**GOAL OF THE EXERCISE:**
Look over the material for the string "transform". Copy every line where it turns up.

**RAW DATA:**
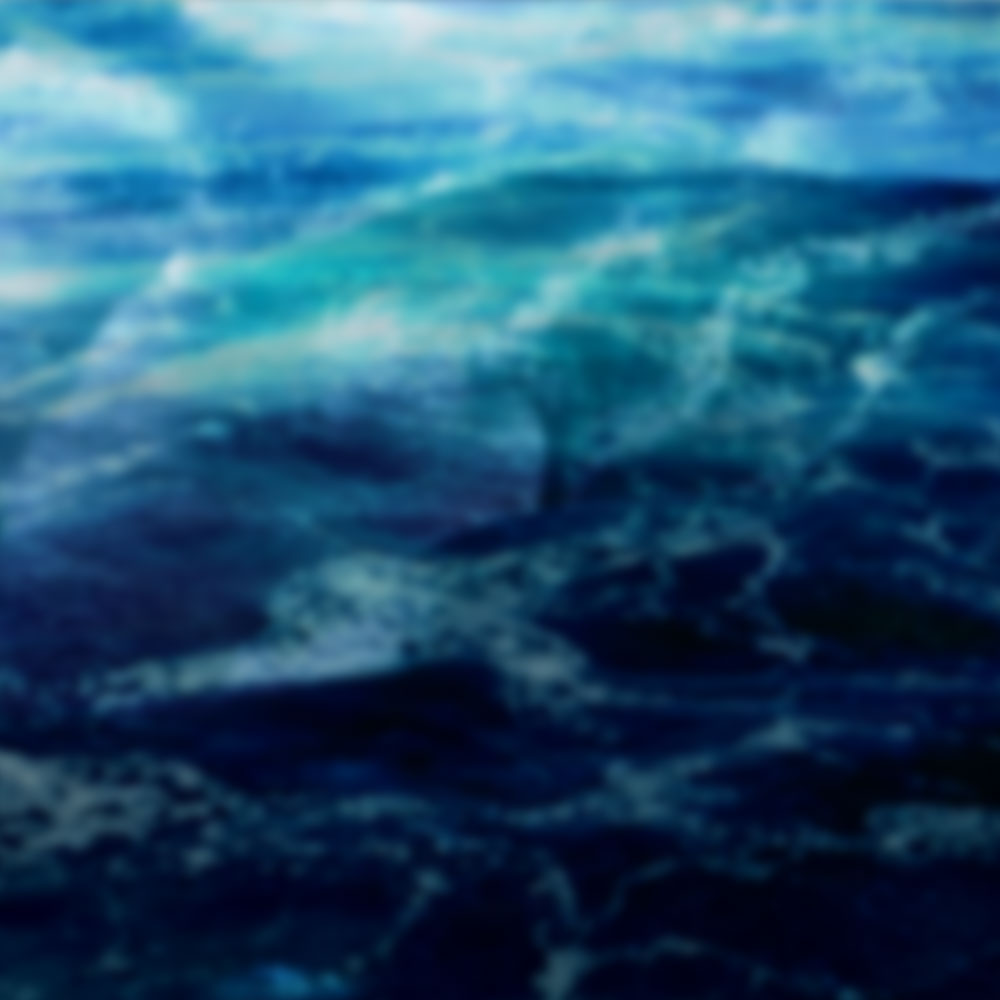
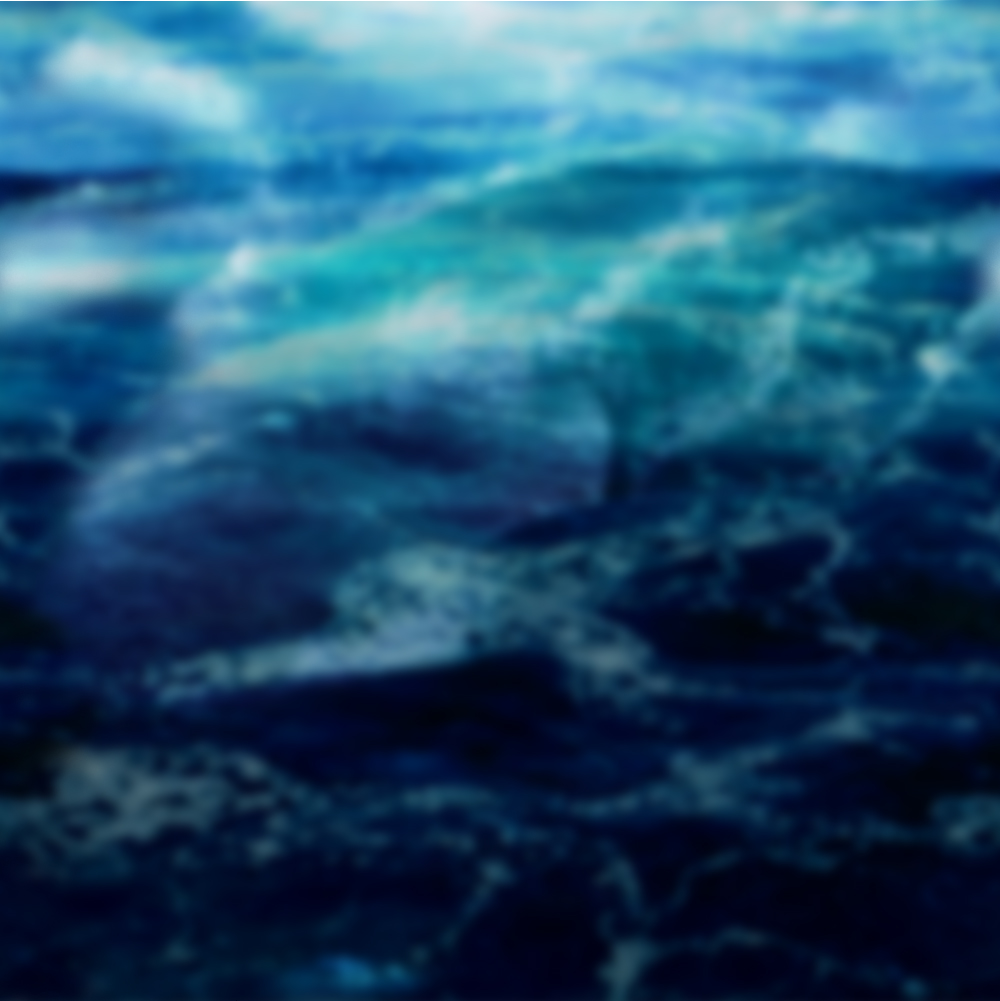
flow little river

diff --git a/res/style.css b/res/style.css
@@ -58,18 +58,23 @@
     overflow: hidden;
 }
 #logo_mask {
-    background: url('img/maske.png') center center repeat transparent;
+    background: url('img/maske.png') center center no-repeat transparent;
 }
 #logo_bg {
+    background-position: 0px 0px;
     background: white url('img/wasser.jpg');
-    -webkit-animation:spin 120s linear infinite;
-    -moz-animation:spin 120s linear infinite;
-    animation:spin 120s linear infinite;
+    -webkit-animation: move 60s linear infinite, spin 240s linear infinite;
+    -moz-animation: move 60s linear infinite, spin 120s linear infinite;
+    animation: move 60s linear infinite, spin 120s linear infinite;
 }
 
 @-moz-keyframes spin { 100% { -moz-transform: rotate(360deg); } }
 @-webkit-keyframes spin { 100% { -webkit-transform: rotate(360deg); } }
 @keyframes spin { 100% { -webkit-transform: rotate(360deg); transform:rotate(360deg); } }
+
+@-moz-keyframes move { 100% { background-position: 1500px 0px; } }
+@-webkit-keyframes move { 100% { background-position: 1500px 0px; } }
+@keyframes move { 100% { background-position: 1500px 0px; } }
 
 
 @media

**WORKED SOLUTION:**
 @-moz-keyframes spin { 100% { -moz-transform: rotate(360deg); } }
 @-webkit-keyframes spin { 100% { -webkit-transform: rotate(360deg); } }
 @keyframes spin { 100% { -webkit-transform: rotate(360deg); transform:rotate(360deg); } }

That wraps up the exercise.